I metered my exposure on the brightest area of the scene, which was the peak, to keep it well exposed. I purposefully wanted the rest of the image to be much darker to show that contrast. As I mostly shoot in Aperture Priority mode, I set my aperture to f/8, adjusted my ISO to 500 and took the shot at 1/160th of a second.
I brought back home a gorgeous memory of the shy Mount Kilimanjaro, often known to hide its peak under a layer of clouds.
A few years ago, I was on a climb of Mt. Rainier and some friends joined us to ski down the lower flanks of the mountain. They built a small jump and I quickly realized how neat of a picture it might provide.
I threw on my fisheye lens to get as wide of a perspective as possible, as well as to exaggerate the distance and height of the skier. I didn’t have much time to plan or prepare and I would only have one chance so the pressure was on to nail the settings!
Camera: Nikon D750
Lens: Sigma 15mm fisheye
Shutter Speed: 1/1000
Cameras have trouble with bright sun on snow, so I knew I had to set everything manually. I wanted to make the sun into a star, which meant I needed a small aperture. I also knew the skier would be going fast so I settled on f/16 and 1/1000th of a second. I did some test shots and changed the ISO manually to balance the exposure.
I gave a nod I was ready and fired a burst as the skier flew above. It happened so fast I didn’t know if I got it or not. The bright sun on snow made it really hard to even see the image on the back of my camera, but it looked good and I breathed a sigh of relief! This has now become one of my top-selling stock shots.
This is a photo I took at sunrise during a trip to the coast of Maine. I had visited this beach the previous day and noticed all the rocks that could make for an interesting foreground. Now I just needed the right light. Returning the next day at sunrise, I set up my tripod by headlamp in the dark with the hopes of catching the sun just as it was beginning to crest the horizon.
Camera: Fuji XT-1
Shutter Speed: 30 seconds
I loved the low angle, golden light sweeping across the rocks, bringing out color, texture, and detail in this scene. I used my wide angle lens (14mm) to accentuate the foreground while still being able to include the sky in my composition. (It was a bonus that the sky had interesting clouds that lit up that morning.) I also used a long shutter speed of 30 seconds to blur the waves, turning them into a smooth wash of color.
Efraín M. Padró:
What I like about this image, taken in the Toro Negro State Forest in Puerto Rico, is that it captures the feeling of being in a rainforest: everything is wet and puddle-wonderful, the humidity hangs in the air like a moist veil, the light is soft and mysterious, and everything is a whisper.

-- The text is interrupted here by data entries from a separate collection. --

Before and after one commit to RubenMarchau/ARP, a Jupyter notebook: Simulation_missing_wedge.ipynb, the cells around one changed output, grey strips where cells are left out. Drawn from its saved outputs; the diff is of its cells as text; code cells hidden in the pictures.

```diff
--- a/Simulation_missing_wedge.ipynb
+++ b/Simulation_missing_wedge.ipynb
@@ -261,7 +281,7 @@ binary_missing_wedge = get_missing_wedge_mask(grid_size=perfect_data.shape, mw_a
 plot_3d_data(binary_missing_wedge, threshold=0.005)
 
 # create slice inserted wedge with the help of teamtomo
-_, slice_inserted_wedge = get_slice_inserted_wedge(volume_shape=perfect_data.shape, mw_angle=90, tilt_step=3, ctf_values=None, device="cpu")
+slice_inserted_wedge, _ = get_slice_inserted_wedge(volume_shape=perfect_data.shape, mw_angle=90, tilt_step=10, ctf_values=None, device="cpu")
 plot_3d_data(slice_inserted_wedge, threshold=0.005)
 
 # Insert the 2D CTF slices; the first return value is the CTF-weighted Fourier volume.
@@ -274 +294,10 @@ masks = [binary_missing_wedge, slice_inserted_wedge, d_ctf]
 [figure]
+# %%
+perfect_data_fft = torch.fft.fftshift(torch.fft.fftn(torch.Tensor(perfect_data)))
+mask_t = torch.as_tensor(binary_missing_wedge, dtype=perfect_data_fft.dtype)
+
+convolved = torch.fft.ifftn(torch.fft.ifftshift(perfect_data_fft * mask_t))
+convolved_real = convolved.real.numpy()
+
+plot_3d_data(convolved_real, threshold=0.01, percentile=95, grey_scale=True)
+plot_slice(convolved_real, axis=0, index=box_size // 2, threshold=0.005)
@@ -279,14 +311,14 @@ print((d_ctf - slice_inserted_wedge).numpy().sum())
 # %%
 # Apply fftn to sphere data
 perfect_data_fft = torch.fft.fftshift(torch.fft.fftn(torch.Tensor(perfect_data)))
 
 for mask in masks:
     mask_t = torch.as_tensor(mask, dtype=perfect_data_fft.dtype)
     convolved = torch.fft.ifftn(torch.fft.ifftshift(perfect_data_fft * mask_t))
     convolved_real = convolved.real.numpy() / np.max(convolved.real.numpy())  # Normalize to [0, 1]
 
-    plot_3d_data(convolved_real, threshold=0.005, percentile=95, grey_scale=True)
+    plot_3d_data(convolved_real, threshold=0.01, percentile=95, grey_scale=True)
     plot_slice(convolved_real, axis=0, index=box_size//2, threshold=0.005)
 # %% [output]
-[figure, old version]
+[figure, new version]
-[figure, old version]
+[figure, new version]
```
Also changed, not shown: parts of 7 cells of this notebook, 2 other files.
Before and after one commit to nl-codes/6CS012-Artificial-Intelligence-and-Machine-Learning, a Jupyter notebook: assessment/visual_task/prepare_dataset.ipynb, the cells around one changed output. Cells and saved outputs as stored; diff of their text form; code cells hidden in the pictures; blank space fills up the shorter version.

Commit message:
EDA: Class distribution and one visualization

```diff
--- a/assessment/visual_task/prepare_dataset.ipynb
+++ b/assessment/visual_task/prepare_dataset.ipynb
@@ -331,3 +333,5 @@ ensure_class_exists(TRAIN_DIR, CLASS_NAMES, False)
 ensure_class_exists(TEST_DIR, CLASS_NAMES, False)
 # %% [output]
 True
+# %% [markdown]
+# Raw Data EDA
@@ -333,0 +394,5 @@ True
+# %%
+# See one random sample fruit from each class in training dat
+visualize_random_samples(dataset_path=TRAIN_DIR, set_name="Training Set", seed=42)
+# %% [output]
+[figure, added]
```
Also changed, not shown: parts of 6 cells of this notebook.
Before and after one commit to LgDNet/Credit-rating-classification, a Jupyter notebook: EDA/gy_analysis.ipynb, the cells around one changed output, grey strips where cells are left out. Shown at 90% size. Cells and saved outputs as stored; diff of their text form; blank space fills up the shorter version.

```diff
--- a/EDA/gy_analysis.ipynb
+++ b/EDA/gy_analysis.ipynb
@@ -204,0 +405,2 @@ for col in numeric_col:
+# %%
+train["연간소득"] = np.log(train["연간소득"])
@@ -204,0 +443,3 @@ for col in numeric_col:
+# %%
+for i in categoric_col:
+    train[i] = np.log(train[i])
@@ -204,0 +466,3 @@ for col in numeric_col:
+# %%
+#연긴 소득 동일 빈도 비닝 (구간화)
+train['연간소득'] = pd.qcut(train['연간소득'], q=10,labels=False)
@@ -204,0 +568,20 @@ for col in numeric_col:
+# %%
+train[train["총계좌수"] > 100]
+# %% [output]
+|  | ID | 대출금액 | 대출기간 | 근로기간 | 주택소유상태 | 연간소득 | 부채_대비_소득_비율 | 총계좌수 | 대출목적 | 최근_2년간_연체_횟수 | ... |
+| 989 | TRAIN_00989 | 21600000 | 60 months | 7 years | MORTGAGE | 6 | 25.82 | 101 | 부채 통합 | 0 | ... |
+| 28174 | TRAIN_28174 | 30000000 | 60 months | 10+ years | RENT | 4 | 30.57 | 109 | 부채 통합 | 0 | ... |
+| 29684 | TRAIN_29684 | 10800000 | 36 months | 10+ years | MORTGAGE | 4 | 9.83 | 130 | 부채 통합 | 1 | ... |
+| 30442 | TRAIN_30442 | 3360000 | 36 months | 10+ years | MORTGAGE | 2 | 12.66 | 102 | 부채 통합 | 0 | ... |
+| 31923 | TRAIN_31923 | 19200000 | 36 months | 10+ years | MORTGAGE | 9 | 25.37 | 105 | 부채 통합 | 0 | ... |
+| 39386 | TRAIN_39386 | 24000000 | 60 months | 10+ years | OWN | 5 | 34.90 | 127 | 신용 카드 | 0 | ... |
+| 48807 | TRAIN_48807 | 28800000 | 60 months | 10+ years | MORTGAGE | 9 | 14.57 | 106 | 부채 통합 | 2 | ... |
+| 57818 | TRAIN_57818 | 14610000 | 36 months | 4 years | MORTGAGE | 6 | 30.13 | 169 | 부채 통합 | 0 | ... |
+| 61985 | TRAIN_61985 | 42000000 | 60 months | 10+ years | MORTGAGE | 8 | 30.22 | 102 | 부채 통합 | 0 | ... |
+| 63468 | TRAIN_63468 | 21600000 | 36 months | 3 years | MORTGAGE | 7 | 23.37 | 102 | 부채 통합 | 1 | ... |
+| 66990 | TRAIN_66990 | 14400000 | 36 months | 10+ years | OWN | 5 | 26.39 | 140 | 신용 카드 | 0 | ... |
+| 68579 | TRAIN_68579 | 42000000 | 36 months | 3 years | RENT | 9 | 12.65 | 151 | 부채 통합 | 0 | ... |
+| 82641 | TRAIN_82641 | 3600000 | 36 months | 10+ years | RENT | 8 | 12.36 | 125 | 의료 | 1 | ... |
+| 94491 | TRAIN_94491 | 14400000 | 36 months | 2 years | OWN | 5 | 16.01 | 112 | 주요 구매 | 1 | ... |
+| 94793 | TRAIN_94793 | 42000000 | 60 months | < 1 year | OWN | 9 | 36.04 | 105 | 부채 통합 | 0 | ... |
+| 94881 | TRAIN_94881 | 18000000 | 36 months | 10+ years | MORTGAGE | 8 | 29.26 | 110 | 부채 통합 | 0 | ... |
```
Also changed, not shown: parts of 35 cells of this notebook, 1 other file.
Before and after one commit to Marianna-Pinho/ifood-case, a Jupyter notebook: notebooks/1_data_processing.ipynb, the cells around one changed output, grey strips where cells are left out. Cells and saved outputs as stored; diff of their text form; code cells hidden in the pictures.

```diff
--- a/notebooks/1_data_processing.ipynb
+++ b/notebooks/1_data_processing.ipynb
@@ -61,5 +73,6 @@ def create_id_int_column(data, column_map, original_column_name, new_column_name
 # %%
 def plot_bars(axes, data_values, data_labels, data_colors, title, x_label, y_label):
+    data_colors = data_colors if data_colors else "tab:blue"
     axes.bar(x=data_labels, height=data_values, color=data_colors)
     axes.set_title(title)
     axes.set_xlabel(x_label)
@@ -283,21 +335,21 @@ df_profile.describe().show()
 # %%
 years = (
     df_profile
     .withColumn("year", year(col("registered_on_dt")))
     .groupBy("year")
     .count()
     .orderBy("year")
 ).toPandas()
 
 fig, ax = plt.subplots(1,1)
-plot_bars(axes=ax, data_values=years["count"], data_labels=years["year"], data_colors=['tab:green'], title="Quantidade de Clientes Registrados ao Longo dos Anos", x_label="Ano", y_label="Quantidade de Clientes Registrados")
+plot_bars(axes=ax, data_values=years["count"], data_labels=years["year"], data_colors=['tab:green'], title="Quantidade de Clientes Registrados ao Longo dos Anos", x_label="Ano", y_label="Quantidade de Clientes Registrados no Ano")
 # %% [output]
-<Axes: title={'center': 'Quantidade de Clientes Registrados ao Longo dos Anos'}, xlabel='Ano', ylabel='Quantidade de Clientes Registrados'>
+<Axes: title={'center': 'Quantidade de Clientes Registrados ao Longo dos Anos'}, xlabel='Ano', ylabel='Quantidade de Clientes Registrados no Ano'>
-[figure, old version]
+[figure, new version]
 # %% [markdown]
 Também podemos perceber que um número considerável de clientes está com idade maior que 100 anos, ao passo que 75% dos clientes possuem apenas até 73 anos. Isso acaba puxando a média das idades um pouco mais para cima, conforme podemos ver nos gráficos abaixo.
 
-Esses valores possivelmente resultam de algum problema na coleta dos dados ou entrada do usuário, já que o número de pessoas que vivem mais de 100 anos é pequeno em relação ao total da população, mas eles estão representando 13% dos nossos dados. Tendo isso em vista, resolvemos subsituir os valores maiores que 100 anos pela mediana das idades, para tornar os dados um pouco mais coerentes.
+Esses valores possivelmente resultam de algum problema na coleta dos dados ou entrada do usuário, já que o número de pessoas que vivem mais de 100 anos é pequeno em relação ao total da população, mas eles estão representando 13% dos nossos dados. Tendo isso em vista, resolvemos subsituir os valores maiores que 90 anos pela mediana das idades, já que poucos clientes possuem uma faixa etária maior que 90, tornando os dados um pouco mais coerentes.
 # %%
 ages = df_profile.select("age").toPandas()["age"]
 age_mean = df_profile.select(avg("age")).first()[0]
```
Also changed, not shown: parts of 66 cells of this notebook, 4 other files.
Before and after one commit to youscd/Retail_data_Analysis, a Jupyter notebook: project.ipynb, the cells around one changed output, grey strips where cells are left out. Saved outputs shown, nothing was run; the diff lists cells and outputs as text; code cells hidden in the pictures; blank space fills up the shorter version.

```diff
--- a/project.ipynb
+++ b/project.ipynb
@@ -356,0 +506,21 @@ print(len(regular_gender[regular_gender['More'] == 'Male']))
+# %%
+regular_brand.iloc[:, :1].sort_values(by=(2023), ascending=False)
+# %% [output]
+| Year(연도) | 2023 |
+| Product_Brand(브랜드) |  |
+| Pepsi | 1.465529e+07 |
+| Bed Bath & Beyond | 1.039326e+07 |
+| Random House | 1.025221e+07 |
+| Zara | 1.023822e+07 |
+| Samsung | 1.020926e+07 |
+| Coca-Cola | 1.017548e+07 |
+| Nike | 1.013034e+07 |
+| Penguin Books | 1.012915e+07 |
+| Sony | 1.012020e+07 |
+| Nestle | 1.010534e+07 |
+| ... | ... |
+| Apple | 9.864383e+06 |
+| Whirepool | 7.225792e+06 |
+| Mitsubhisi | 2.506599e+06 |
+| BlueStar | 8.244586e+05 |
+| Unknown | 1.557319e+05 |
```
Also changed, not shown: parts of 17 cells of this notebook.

Camera: Canon 5D
Lens: 24-105mm (photo was taken at 28mm)
Shutter Speed: 1 second
I shot this image using my wife, Cathy, as a model, which was very helpful since I could direct her to stand still during the long exposure. Cathy is wearing a waterproof Lowepro backpack. The image, shot on a tripod, was used by Lowepro for promotional purposes and also licensed to Puerto Rico travel publications.
[Editor’s Note: Learn more about getting started selling your photos online in stock agencies – no matter how much or little photography experience you have – in the Breakfast Stock Club e-newsletter. It’s once a week, and it’s free to join, here.]